From the end of next month, long-term visitors to the UK from Hong
Kong and Macau will need to take a tuberculosis test prior to making
their visa application. Until now, the rule has applied only to those
planning to settle in the UK.
The requirement will affect all individuals in Hong Kong and Macau
who apply for a UK visa for longer than 6 months, including those
applying for a Tier 4 student visa. Applicants will have to pay
to be screened and to obtain a certificate from a center approved by
UK Visas and Immigration showing that they are not infected with the
disease. Certificates are valid for six months (reduced to three
months for those who share a closed environment or household with
someone who has TB), and certificates relating to visas for other
countries are not valid for the UK.
Those traveling on a fiancé(e) visa are also required to take the
test, as well as returning residents who have been away for more than
The UK Border Agency website has details of where the test can be
taken, and advises that appointments can usually be arranged within a
few days. The test takes the form of a chest x-ray, and in cases where

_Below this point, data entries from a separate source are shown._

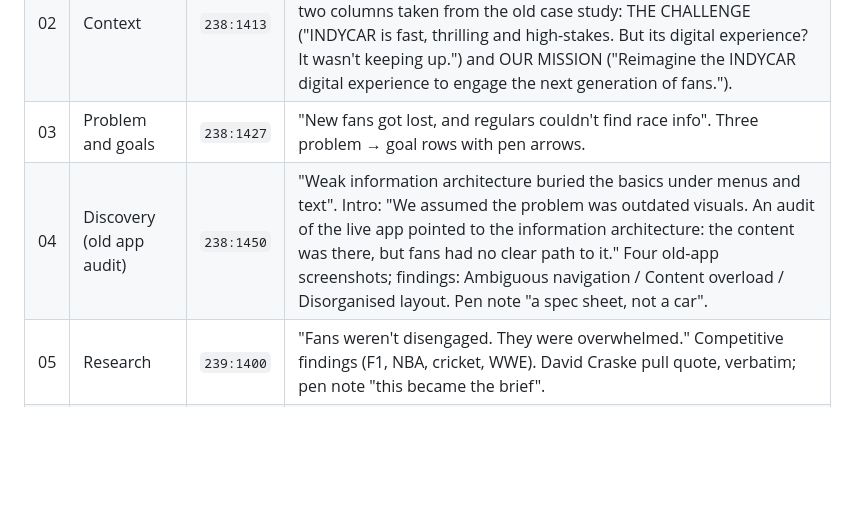
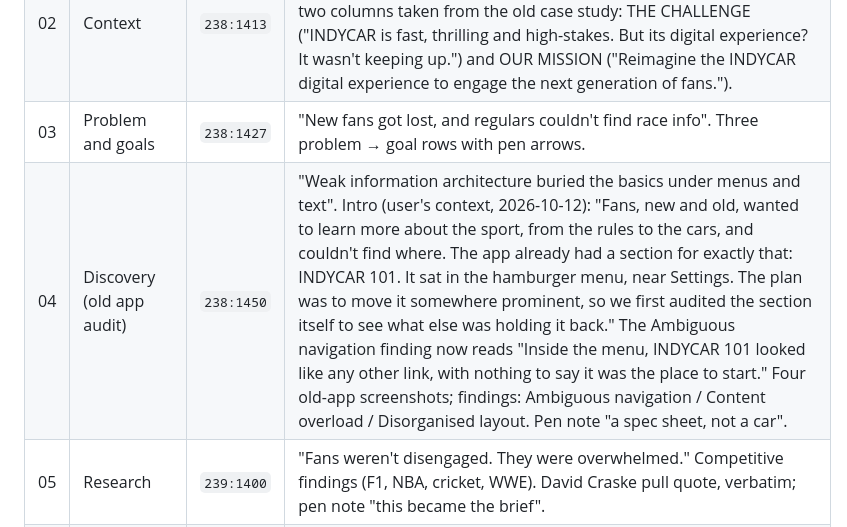
Before and after one commit to anupindikarthik529-prog/Portfolio, a Markdown page: HANDOVER.md, the part around one of its changes. GitHub-like rendering; blank space fills up the shorter version.

```diff
--- a/HANDOVER.md
+++ b/HANDOVER.md
@@ -192,7 +192,7 @@ Frame **`238:1383`** "Case Study — INDYCAR (NTT INDYCAR) — Desktop 1440", on
 | 01 | Opening | `238:1384` | Eyebrow "CLIENT ENGAGEMENT · NTT INDYCAR · 10 MONTHS"; H1 at 56px (longer title than Adidas); intro; Role Lead UX Designer / Timeline 10 months / Team Four people / Tools Figma, Miro, Google Analytics, Maze; pen note "some detail held back under NDA". Hero `238:1406`: the old "What is INDYCAR?" screen at 60%, linked by a dashed pen path to the five-phone mockup, with notes "the old INDYCAR 101, hidden in the menu" and "one place to start". |
 | 02 | Context | `238:1413` | "A fast sport with an app that felt slow". The items that repeated the hero (Lead designer / 10 months / Under NDA) were replaced with two columns taken from the old case study: THE CHALLENGE ("INDYCAR is fast, thrilling and high-stakes. But its digital experience? It wasn't keeping up.") and OUR MISSION ("Reimagine the INDYCAR digital experience to engage the next generation of fans."). |
 | 03 | Problem and goals | `238:1427` | "New fans got lost, and regulars couldn't find race info". Three problem → goal rows with pen arrows. |
-| 04 | Discovery (old app audit) | `238:1450` | "Weak information architecture buried the basics under menus and text". Intro: "We assumed the problem was outdated visuals. An audit of the live app pointed to the information architecture: the content was there, but fans had no clear path to it." Four old-app screenshots; findings: Ambiguous navigation / Content overload / Disorganised layout. Pen note "a spec sheet, not a car". |
+| 04 | Discovery (old app audit) | `238:1450` | "Weak information architecture buried the basics under menus and text". Intro (user's context, 2026-10-12): "Fans, new and old, wanted to learn more about the sport, from the rules to the cars, and couldn't find where. The app already had a section for exactly that: INDYCAR 101. It sat in the hamburger menu, near Settings. The plan was to move it somewhere prominent, so we first audited the section itself to see what else was holding it back." The Ambiguous navigation finding now reads "Inside the menu, INDYCAR 101 looked like any other link, with nothing to say it was the place to start." Four old-app screenshots; findings: Ambiguous navigation / Content overload / Disorganised layout. Pen note "a spec sheet, not a car". |
 | 05 | Research | `239:1400` | "Fans weren't disengaged. They were overwhelmed." Competitive findings (F1, NBA, cricket, WWE). David Craske pull quote, verbatim; pen note "this became the brief". |
 | 06 | Information architecture | `239:1419` | "One front door for new fans, six paths from there". Sitemap at 1024px on an evidence surface; pen note "INDYCAR 101 gets its own front door"; Clear hierarchy / Streamlined navigation. |
 | 07 | Process | `239:1434` | "Crazy 8s first, then wireframes the fan team could react to". Five steps; sketches and lo-fi wireframes at equal height. |
```
Also changed, not shown: other parts of HANDOVER.md (+1 -1 lines).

the results are inconclusive applicants will need to provide a sputum
sample for a test that may take up to two months to process. The
sputum option is also available for pregnant women, as an alternative
to using a special protective shield during the x-ray.
The move follows an announcement made last year that pre-entry
screening would be introduced for an additional 67 countries and
regions, based on TB figures from the World Health Organization. At
the time, UK Immigration Minister Damien Green said that TB rates in
the UK were at their highest for thirty years, and that non-UK born
people accounted for three quarters of all new TB cases diagnosed. He
added that there would no longer be a need to undertake screening at
British airports, saving GBP25m over ten years.
The Government also says that the change brings the UK in line with
other countries including Australia, Canada, New Zealand and the USA.
Tags: Expatriates | Macau | United Kingdom | Hong Kong | Expats | Healthcare | Immigration | Visas And Passports | Healthcare | Immigration